I did a little research and found that the song, written in 2002, is Bruce’s tribute to Asbury Park, NJ, the town where he learnt his craft as a musician at a small musical bar, but now crime ridden and in dissaray.
Bruce Springsteen’s music expresses the romance of small town America – the beautiful landscapes, the feeling of community, the churches, the dusty roads, the college sweetheart, the travails and dilemmas and sometimes disillusionment of youth.
The poetry of “My city of Ruins” is enchanting and gripping, and creates vivid images and evokes strong emotions. The song creates a beautiful natural setting “There’s a blood red circle, On the cold dark ground, And the rain is falling down” “The sweet veils of mercy, Drift through the evening trees”. One can well visualise a decrepit small town church “The church doors blown open, I can hear the organs song, But the congregation’s gone” and hear a mental echo of laughter which must have once resonated in its hallowed corridors. And feel a nostalgic sorrow as one drives through the deserted and desolate streets “The boarded up windows, the empty streets, Oh my brother’s down on his knees”. All tempered with a gentle lament “My city of ruins, My city of ruins…….”
The song is also a lament over lost love.
Now theres tears on the pillow, Darling where we slept, And you took heart when you left
Without your sweet kiss, My soul is lost, my friend, Now tell me how do I begin again?
The imploration “tell me how do I begin again” never fails to give me a goose bumpish moment. Compare this to the bold proclaimation of Blues’ in “If You Come Back” “I swear If you come back, Here’s my life, Baby, till the end of time “. Good songwriting is about expressing subtle moods and emotions than going to extremes. It is about exploring the richness of language and exploring a myriad of moods/themes rather than being stuck in “babys” and “wanna’s” and “dont leave mes”. It seems to me that just about every contemperory popular singer wants to either kill themselves or burn the world for thier lover. They seem to be more comfortable with the fact she (or he) has left them because it gives them singing-stuff.

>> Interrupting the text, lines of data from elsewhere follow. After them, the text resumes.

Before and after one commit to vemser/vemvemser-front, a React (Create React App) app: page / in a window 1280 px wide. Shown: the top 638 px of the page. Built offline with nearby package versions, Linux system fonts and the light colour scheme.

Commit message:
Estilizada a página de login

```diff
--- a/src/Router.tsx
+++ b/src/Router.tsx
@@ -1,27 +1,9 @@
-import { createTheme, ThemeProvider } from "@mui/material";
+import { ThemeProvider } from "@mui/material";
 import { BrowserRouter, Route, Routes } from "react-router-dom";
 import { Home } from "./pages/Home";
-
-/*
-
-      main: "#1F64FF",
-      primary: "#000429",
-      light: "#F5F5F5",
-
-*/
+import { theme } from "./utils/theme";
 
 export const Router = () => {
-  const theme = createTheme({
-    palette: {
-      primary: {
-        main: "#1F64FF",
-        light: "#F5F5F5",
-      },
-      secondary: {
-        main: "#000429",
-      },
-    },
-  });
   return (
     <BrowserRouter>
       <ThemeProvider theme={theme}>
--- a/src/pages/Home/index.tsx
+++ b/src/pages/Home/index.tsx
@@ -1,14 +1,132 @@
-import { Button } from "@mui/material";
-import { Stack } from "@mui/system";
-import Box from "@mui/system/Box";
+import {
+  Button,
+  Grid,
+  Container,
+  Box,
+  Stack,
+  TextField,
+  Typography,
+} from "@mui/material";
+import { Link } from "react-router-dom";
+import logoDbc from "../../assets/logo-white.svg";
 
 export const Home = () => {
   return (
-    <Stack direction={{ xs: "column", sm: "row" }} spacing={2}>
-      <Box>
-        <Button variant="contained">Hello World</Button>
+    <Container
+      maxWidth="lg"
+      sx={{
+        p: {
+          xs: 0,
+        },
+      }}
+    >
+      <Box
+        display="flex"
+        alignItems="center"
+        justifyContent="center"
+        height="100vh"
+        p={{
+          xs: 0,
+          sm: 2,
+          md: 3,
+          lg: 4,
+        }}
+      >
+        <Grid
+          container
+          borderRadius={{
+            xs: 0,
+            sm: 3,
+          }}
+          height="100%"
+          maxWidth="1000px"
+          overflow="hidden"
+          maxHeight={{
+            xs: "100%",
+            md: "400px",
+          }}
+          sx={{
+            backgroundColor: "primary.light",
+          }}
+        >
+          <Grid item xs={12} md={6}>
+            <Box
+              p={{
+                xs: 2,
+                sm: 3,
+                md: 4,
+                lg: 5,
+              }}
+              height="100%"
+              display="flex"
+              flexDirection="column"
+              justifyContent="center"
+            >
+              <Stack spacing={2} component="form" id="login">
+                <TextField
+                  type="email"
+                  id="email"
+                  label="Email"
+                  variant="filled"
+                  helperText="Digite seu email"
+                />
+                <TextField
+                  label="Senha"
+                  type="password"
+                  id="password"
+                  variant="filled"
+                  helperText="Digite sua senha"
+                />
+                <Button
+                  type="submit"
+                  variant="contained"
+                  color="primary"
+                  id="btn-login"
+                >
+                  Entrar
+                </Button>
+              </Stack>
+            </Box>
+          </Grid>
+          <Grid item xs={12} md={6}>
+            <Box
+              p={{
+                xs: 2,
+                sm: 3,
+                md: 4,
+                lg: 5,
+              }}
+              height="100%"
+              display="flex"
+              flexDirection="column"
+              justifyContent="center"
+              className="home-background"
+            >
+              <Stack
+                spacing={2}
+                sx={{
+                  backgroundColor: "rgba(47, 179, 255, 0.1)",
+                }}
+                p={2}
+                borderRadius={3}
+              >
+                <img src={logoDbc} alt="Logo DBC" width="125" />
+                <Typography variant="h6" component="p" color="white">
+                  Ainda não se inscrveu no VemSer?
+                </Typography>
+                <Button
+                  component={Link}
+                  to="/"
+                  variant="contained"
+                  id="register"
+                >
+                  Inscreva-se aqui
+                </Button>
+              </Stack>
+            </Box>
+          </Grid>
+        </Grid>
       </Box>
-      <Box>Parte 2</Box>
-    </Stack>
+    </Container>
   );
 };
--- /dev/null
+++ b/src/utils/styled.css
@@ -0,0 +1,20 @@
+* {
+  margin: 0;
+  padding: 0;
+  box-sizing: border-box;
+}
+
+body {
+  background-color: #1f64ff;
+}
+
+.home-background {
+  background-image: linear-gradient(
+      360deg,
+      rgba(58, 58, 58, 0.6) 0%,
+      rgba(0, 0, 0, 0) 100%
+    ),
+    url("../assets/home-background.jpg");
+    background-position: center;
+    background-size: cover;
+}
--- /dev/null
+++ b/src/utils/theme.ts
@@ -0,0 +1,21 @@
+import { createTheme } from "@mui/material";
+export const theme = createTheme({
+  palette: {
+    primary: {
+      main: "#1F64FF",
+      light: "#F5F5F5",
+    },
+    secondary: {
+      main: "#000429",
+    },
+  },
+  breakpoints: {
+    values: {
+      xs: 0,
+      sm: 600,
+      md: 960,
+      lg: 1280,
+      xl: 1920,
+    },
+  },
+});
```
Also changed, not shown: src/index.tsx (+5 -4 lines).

Such lyrics ring inspid and cliched.
As the song nears its finale it gradually builds up on tempo till finally at one inspiring moment all the elements (the singer, the instruments, the crooners) come togather in a grand unision (more like an orchestra than an earsplitting death metal finale) which is a passionate invokation to the town to muster its energies and “Rise Up!!” (it almost feels like an extortation to you the audience). Your spirits rise and soar and you revel in a feeling of being spiritually purged and musically fulfilled.
“C’mon Rise Up, C’mon Rise Up, C’mon Rise Up..”